Stored data:
------------------------------------------------
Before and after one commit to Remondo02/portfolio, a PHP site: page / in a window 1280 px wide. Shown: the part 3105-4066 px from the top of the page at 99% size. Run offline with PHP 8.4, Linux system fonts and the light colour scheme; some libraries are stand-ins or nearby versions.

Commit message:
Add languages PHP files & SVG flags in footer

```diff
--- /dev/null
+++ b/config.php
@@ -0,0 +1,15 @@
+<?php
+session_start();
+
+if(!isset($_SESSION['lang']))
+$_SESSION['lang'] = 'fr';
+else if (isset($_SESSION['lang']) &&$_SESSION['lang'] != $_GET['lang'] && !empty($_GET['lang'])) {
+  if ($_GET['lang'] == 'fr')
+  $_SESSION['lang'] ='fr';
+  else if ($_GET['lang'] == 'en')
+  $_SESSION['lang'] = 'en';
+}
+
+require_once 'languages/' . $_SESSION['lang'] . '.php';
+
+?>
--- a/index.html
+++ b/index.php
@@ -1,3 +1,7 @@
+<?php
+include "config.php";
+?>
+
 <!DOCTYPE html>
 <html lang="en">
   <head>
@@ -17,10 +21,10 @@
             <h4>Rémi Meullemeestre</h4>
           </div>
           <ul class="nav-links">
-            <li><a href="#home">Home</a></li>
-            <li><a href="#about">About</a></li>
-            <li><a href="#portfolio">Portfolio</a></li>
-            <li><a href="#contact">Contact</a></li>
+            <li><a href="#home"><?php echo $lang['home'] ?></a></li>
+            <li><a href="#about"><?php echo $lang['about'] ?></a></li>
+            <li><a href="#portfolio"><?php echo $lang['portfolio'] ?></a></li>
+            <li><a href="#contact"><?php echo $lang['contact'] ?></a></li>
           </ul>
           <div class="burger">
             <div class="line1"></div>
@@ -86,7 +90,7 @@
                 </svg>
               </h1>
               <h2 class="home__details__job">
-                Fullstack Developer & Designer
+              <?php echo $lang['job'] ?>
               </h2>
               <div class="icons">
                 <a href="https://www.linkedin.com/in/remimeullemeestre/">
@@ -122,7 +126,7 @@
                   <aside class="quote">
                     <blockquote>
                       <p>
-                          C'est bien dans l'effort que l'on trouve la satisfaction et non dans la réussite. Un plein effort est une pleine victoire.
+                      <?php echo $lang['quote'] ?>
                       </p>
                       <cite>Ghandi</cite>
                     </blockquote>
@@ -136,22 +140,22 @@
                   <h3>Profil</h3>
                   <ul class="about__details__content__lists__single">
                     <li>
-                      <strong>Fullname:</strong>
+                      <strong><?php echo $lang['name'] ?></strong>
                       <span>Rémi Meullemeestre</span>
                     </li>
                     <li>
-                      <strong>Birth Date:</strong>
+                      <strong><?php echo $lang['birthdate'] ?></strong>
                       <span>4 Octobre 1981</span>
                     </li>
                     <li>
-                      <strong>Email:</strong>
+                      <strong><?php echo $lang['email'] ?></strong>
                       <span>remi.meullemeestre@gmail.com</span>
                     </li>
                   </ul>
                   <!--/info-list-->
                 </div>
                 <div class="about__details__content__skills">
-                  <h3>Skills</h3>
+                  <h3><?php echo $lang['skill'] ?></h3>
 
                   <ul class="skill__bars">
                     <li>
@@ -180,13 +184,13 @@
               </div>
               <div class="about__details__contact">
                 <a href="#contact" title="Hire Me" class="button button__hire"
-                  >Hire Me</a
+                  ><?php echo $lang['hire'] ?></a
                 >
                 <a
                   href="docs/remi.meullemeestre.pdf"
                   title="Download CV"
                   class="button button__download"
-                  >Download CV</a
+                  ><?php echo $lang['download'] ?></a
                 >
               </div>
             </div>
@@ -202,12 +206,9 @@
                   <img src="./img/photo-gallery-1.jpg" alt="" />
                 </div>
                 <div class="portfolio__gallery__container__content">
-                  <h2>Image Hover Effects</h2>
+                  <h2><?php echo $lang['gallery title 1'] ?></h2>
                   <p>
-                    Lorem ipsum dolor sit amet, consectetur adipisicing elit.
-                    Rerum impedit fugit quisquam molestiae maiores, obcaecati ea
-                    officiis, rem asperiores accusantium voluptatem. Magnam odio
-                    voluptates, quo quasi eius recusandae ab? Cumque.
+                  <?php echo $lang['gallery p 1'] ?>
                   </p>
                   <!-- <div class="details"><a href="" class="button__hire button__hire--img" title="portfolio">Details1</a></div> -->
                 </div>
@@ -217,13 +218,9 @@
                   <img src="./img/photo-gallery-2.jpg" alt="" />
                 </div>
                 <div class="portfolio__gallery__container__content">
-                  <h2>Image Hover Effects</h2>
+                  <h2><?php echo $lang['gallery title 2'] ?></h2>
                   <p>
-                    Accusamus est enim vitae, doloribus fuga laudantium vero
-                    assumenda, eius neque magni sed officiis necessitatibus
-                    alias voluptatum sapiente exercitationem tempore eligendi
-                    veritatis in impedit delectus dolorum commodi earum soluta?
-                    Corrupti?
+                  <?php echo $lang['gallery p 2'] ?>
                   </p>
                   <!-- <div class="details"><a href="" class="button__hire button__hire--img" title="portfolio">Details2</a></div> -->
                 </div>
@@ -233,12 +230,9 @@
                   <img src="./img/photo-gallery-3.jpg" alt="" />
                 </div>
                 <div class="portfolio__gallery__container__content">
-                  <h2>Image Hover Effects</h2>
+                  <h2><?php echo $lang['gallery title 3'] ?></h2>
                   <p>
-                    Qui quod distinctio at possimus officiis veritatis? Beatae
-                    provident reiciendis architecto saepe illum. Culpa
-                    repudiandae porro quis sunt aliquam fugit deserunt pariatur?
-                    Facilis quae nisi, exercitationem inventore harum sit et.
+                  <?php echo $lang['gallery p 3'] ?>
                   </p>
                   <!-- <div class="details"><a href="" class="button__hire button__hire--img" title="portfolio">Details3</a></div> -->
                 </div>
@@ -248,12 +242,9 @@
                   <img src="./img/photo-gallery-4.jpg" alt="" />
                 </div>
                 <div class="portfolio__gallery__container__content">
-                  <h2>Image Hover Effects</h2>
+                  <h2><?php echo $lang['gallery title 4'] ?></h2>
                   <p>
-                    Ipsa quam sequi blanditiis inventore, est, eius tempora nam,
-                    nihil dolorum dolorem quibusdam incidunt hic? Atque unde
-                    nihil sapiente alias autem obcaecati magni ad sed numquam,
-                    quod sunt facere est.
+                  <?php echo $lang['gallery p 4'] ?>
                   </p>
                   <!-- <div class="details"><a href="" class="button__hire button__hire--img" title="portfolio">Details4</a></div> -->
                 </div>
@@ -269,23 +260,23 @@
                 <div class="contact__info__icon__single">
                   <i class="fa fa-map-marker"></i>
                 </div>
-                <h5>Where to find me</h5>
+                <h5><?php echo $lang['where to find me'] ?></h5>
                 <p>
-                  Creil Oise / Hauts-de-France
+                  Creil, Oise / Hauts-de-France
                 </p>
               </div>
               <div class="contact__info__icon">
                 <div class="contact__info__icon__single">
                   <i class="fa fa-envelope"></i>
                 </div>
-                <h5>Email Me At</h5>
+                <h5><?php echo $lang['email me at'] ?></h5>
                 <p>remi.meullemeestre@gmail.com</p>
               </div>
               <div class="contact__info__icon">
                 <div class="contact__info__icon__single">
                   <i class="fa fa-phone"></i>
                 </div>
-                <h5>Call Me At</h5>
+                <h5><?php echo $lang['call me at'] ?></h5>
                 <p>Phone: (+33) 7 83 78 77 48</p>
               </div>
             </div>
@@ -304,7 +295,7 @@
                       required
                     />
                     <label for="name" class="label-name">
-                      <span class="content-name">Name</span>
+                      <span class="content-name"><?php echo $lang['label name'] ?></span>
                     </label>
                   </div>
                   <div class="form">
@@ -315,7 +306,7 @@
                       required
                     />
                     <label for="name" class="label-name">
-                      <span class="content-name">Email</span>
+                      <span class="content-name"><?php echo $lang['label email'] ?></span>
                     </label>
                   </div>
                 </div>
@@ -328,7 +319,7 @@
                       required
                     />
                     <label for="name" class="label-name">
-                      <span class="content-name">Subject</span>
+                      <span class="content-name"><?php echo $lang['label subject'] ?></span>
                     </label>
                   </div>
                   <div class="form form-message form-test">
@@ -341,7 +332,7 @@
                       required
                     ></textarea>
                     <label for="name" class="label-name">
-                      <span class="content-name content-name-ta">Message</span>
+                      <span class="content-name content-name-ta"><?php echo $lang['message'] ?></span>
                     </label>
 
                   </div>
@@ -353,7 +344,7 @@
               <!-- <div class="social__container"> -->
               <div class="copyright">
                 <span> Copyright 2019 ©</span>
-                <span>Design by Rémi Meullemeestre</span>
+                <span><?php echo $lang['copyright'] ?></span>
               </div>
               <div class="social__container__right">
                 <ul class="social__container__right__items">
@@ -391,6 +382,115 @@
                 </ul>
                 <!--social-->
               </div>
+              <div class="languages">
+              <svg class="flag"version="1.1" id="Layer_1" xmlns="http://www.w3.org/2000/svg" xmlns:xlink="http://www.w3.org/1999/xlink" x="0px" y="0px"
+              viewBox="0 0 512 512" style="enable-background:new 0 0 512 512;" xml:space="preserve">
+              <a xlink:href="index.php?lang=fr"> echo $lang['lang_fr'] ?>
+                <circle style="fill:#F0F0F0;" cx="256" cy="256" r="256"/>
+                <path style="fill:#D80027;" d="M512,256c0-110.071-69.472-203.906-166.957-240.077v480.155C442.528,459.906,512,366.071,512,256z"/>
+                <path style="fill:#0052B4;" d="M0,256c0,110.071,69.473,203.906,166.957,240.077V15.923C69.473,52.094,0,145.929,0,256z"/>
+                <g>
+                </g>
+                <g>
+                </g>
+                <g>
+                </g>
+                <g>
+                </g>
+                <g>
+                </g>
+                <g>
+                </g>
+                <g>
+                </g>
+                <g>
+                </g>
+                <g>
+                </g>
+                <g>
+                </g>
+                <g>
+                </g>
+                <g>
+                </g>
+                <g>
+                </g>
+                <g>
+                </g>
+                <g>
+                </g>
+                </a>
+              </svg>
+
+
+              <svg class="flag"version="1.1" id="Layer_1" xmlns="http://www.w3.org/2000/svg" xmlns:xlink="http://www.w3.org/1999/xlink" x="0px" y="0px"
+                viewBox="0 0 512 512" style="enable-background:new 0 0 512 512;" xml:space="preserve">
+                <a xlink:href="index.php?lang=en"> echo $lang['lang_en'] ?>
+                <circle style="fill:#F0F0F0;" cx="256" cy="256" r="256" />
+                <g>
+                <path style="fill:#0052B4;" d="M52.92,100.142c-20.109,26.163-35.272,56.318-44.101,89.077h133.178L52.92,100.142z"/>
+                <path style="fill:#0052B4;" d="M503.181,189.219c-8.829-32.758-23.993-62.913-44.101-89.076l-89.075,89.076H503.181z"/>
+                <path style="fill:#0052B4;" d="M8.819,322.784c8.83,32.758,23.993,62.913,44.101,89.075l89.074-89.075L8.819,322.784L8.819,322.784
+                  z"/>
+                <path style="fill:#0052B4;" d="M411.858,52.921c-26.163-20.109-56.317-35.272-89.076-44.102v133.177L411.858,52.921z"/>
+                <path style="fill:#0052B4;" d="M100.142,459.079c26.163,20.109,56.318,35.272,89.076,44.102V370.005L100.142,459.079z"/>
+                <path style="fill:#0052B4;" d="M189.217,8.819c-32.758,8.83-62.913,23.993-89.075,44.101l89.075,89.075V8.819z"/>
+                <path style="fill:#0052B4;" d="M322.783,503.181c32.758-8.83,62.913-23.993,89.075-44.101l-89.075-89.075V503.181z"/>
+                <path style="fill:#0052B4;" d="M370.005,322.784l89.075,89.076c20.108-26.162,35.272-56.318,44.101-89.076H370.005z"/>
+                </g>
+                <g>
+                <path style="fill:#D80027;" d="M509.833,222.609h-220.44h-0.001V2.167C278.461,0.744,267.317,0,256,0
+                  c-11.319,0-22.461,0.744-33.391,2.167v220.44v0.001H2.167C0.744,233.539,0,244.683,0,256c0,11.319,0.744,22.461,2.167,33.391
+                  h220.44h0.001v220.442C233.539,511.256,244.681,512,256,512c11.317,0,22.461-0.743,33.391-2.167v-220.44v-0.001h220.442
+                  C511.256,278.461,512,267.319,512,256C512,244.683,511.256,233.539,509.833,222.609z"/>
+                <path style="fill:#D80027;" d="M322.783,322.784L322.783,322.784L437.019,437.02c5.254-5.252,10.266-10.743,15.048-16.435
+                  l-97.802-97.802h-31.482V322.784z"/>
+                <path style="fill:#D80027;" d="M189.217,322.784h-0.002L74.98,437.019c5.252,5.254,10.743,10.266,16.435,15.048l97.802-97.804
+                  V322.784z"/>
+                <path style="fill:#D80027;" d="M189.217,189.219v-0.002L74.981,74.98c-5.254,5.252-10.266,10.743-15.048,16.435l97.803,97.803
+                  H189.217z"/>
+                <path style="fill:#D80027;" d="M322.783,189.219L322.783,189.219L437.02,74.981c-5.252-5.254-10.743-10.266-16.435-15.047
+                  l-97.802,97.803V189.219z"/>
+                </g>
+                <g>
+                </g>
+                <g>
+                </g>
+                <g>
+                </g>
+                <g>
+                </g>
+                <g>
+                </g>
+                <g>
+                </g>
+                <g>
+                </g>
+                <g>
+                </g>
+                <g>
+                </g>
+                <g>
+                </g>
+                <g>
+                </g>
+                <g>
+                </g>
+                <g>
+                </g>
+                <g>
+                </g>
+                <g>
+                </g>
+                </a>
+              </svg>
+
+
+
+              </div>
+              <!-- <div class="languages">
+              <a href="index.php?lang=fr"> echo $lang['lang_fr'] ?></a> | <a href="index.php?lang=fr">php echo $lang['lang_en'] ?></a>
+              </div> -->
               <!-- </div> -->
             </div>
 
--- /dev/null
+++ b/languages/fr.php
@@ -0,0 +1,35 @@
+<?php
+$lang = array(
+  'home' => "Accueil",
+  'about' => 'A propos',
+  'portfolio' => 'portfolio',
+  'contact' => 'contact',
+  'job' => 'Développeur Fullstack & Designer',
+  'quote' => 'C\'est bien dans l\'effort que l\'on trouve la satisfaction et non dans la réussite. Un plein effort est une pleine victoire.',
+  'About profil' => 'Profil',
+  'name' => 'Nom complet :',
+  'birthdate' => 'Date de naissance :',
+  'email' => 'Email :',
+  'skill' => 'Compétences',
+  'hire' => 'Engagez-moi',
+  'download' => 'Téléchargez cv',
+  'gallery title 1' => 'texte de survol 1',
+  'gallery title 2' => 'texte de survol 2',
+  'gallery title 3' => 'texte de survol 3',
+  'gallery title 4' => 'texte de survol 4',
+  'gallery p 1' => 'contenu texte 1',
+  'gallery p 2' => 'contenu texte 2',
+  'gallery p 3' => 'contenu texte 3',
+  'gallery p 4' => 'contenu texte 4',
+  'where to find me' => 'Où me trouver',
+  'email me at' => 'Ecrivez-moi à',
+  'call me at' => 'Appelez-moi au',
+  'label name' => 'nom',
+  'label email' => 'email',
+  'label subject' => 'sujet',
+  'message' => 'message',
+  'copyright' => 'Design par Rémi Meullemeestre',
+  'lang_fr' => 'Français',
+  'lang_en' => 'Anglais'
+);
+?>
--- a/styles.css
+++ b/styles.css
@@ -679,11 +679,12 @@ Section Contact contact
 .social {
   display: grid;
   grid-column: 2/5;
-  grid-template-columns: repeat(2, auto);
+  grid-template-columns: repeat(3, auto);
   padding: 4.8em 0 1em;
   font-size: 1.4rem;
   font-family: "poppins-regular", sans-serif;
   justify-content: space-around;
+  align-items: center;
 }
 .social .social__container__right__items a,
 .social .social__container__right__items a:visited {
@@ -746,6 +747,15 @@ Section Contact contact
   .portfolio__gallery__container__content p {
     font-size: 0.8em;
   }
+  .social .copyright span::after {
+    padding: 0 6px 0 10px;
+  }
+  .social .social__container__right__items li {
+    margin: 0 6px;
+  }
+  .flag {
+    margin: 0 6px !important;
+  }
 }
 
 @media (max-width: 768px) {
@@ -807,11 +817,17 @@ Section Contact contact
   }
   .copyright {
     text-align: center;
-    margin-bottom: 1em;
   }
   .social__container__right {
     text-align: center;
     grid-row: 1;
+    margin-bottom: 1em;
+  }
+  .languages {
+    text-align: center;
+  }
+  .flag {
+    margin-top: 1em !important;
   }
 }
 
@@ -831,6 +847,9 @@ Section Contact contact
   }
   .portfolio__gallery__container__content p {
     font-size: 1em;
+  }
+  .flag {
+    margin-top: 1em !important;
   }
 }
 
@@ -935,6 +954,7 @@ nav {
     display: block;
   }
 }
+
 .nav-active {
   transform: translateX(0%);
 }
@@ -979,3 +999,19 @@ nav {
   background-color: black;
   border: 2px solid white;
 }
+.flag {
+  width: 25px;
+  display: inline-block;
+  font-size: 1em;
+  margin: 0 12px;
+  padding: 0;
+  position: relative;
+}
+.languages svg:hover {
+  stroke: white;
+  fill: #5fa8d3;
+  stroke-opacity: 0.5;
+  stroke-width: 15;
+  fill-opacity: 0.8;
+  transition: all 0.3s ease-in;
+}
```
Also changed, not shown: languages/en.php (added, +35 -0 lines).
------------------------------------------------
_What is required:_
Search the records line by line for the word "strong" and copy every line where it appears.

_Task result:_
-                      <strong>Fullname:</strong>
+                      <strong><?php echo $lang['name'] ?></strong>
-                      <strong>Birth Date:</strong>
+                      <strong><?php echo $lang['birthdate'] ?></strong>
-                      <strong>Email:</strong>
+                      <strong><?php echo $lang['email'] ?></strong>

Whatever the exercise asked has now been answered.